  • To what extent is regime uncertainty an extreme form of policy uncertainty? At what point do policy changes threaten the “regime”?
  • In terms of tax reform people tend to like changes provided they are anticipated. Very few people want the tax code to stay the way it is. Therefore stability is less important than predictability. Therefore can policy changes reduce uncertainty, provided they’re communicated clearly and help form expectations?3
  • Regime uncertainty is typically applied to the US economy during the Great Depression, and the “Great Recession”. It’s also been applied to the UK economy. On the surface, one would expect it to be especially pronounced during coups and other radical constitutional changes. It would be interesting to see cross country comparisons and detailed case studies
  • The basic idea is that a stable investment climate is important in generating confidence. But what if the present investment climate is inhospitable? To what extent can regime uncertainty lead to good economic outcomes?
  • Is it the uncertainty that’s the problem, or the prospect of worse economic policies? In crude terms can we compare regime uncertainty with regime shittiness?
  • Uncertainty doesn’t disappear when times are good, so what can we learn about the issue by comparing recessions with times of economic growth?
  • Does regime uncertainty mean that investors hold off on investment (this is argued by Bernanke 1983), or alter the types of investment they make? 

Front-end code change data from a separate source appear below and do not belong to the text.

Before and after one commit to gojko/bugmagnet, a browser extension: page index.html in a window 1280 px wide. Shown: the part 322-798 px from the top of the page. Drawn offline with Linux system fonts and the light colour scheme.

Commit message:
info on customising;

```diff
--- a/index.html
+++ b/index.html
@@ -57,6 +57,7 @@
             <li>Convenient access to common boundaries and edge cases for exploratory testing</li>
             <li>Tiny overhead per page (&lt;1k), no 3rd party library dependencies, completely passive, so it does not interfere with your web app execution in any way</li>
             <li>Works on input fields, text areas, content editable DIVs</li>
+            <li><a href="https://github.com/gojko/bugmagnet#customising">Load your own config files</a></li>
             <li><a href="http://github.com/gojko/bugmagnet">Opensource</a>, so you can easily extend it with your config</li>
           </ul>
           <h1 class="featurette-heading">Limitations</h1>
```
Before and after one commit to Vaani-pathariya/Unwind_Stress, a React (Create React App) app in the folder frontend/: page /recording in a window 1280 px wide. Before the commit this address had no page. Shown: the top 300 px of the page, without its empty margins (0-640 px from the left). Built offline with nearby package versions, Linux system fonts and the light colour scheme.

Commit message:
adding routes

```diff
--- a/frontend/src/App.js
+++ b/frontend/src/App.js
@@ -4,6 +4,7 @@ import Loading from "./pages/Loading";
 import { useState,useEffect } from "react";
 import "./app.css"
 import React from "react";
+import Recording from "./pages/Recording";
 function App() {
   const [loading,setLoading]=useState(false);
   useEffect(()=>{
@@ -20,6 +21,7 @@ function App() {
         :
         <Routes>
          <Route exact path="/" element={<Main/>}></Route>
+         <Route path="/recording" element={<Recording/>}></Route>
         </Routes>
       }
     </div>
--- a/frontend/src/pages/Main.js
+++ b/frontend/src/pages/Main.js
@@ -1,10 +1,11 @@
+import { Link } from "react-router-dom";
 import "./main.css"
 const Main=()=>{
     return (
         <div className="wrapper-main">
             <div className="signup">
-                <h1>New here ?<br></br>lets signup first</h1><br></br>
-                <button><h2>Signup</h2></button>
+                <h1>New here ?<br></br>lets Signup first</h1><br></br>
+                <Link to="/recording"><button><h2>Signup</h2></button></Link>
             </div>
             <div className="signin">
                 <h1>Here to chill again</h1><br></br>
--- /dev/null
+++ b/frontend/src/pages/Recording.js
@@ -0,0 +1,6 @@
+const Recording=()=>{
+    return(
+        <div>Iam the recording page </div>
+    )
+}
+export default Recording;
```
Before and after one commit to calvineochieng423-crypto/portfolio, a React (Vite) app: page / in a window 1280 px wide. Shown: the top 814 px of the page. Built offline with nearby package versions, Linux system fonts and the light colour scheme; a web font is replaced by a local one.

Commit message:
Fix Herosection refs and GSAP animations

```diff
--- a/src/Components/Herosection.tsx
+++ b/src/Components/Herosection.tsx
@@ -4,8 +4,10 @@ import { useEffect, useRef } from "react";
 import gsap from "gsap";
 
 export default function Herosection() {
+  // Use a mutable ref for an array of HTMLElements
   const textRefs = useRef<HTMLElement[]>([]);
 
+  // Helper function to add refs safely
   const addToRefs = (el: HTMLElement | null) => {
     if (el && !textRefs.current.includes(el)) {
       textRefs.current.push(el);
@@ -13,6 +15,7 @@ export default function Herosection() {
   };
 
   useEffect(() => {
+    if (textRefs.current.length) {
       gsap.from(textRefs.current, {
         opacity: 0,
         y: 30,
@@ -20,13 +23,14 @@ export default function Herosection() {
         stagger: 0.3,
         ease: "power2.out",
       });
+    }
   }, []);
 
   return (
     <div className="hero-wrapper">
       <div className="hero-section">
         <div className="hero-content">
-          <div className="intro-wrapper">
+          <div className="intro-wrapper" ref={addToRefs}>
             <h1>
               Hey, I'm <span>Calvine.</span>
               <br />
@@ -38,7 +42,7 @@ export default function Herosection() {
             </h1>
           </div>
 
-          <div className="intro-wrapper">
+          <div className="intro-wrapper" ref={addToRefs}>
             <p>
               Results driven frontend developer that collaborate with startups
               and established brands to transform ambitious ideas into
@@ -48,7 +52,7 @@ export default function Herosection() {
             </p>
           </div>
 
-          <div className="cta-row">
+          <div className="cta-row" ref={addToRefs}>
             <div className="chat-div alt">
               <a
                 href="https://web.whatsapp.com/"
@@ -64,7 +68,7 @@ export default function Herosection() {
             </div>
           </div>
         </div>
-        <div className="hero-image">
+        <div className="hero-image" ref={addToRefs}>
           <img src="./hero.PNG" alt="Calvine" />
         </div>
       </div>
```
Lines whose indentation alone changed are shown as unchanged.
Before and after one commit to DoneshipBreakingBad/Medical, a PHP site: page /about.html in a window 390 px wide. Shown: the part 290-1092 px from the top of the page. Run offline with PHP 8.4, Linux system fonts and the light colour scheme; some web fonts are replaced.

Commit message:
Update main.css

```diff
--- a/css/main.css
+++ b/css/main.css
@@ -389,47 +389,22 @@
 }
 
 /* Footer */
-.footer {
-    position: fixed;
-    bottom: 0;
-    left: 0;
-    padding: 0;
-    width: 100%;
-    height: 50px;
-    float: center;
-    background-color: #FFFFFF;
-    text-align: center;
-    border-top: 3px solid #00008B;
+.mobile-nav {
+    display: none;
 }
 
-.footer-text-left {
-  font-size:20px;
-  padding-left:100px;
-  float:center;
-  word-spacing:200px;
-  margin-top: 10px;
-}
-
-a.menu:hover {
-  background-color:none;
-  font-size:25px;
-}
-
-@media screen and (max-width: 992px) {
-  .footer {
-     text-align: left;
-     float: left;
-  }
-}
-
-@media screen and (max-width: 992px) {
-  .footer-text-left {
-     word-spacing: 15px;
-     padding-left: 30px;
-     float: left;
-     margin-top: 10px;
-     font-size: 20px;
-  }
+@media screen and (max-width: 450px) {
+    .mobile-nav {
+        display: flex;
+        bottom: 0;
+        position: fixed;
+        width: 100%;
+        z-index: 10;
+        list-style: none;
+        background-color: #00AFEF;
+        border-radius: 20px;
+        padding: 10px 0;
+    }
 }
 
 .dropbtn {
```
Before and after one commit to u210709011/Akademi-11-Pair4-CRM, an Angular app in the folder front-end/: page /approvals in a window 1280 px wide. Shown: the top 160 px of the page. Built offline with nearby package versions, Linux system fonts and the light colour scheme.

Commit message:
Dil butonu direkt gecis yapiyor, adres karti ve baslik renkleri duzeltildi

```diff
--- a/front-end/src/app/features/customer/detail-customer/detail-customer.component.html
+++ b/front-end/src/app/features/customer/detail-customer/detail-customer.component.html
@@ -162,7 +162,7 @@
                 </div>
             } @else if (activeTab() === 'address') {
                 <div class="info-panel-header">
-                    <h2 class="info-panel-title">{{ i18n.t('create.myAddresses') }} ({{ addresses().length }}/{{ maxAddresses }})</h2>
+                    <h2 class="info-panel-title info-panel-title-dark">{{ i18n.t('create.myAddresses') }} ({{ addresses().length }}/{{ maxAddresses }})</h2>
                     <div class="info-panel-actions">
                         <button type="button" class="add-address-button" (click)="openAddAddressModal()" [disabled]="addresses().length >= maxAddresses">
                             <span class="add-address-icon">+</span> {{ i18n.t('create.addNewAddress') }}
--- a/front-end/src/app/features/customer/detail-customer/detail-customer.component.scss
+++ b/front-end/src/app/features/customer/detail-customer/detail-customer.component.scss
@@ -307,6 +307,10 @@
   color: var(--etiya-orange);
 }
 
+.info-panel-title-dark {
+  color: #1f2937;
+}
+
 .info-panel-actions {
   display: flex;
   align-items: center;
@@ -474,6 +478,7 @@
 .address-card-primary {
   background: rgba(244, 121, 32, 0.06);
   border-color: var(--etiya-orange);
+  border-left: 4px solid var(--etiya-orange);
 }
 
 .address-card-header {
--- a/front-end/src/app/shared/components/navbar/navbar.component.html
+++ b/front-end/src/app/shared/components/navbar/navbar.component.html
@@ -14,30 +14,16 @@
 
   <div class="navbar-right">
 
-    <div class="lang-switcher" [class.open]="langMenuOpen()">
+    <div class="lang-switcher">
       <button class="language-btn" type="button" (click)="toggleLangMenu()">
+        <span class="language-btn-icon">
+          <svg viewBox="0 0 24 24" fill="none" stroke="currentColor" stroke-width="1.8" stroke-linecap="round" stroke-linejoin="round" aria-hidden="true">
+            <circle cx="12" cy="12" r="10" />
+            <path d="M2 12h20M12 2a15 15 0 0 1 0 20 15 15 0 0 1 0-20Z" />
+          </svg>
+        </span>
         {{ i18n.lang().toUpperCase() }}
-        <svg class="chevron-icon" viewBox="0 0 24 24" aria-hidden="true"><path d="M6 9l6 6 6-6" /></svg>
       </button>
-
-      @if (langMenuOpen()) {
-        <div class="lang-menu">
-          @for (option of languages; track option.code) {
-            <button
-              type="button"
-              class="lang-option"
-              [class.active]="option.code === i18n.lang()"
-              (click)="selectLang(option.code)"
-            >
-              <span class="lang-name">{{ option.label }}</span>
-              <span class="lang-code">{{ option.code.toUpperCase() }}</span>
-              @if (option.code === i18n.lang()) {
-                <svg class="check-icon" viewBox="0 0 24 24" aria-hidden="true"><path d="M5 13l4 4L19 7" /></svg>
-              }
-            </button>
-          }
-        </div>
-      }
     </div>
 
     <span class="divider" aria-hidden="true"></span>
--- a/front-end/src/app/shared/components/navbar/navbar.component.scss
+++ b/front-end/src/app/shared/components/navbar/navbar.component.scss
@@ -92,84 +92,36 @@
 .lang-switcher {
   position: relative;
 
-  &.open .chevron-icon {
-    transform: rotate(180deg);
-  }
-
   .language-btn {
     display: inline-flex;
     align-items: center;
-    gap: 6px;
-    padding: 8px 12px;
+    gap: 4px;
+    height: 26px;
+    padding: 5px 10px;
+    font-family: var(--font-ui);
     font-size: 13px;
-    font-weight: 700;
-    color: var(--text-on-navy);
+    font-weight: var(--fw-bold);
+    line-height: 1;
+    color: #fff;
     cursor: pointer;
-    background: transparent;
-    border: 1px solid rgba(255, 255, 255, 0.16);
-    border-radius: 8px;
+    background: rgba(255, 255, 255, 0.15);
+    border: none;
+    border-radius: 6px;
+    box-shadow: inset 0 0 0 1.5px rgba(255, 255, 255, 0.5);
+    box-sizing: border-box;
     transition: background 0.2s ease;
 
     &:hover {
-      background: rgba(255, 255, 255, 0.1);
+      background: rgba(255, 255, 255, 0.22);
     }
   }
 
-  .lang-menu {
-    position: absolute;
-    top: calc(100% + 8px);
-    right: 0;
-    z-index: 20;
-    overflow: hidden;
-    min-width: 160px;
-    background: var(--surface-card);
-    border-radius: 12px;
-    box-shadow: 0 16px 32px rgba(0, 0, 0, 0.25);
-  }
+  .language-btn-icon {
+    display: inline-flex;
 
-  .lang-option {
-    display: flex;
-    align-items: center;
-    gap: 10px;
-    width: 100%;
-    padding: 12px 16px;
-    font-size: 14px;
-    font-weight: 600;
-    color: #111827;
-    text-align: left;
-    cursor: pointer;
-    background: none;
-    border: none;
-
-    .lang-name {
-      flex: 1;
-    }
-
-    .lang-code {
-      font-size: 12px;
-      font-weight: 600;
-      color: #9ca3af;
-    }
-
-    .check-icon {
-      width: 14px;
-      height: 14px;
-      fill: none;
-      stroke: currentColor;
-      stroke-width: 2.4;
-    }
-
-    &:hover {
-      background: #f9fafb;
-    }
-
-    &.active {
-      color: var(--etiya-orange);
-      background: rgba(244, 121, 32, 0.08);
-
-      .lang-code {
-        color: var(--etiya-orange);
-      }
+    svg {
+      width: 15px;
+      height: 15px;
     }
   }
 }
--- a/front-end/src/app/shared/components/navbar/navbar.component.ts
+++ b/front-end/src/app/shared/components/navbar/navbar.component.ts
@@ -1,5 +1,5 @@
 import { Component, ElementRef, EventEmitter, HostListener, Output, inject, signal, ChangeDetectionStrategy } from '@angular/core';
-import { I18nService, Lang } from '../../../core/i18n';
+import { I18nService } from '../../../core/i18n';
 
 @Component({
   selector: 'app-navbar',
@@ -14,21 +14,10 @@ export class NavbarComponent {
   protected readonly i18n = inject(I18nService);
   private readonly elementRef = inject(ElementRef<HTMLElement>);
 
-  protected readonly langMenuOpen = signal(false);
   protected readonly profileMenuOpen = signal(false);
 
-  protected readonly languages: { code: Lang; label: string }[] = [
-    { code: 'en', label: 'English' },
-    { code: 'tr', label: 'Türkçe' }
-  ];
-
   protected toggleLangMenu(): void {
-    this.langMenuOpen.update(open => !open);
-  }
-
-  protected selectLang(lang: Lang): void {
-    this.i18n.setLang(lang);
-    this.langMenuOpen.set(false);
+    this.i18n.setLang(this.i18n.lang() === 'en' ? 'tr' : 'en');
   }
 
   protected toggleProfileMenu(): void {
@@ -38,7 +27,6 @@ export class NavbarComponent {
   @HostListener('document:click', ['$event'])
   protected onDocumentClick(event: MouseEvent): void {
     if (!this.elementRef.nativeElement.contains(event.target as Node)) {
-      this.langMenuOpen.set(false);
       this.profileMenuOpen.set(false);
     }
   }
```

We also draw attention to measures of private investment, which we've updated:

Addendum: In the comments section Nicolas makes an important point about measuring regime uncertainty. It reminded me that I had intended to discuss this post by Lars Christensen in the report. Lars says,

My favourite source for a numerical measure of these uncertainties is the conservative Heritage Foundation’s Economic Freedom Index. We can use the sub-index for “Rule of Law” in the Economic Freedom Index as a proxy for “regime uncertainty”.

I think this makes a lot of sense, but I find it interesting to note that (i) this measure is only calculated on an annual basis; (ii) only exists from 1995; and (iii) "property rights" is on a 20 point scale so it doesn't change much. So I'm not sure how much help it is at assigning a causal role to regime uncertainty during recessions. For example, here's the "regime uncertainty" for the US since 2004:

Lars has some other great posts on regime uncertainty here and here (written by Alex Salter).



What is general government expenditure?

There is some debate at the moment about the most appropriate way to measure government expenditure. I've been especially interested in understanding the differences between the figures reported by HM Treasury, and those published by Eurostat. After several emails with the Office for National Statistics, I now understand where the Eurostat data comes from. This article provides an explanation.

General government expenditure can be found using the following steps: 

  1. Go to the ONS release for "Maastricht Supplementary Data Tables" (the most recent one is January 2013 and can be found here. As far as I can tell there's no stable URL for them so I would suggest entering "Maastricht" into the search box of the index page for all publications).
  2. Click on "Data in this release" in the top right corner.
  3. Download the excel file for "ESA Table 25 Quarterly Non-Financial Accounts of General Government Expenditure".
  4. Select Tab 2501 and look for the column "Total government expenditure" (possibly column T).

Here is a chart showing expenditure from January 2006 - December 2012:


Note that this measure of general government expenditure includes transfer payments, and it also includes the income from sales of goods and services. The latter are subtracted in order to generate Total Managed Expenditure (TME), a series that is not published by the ONS.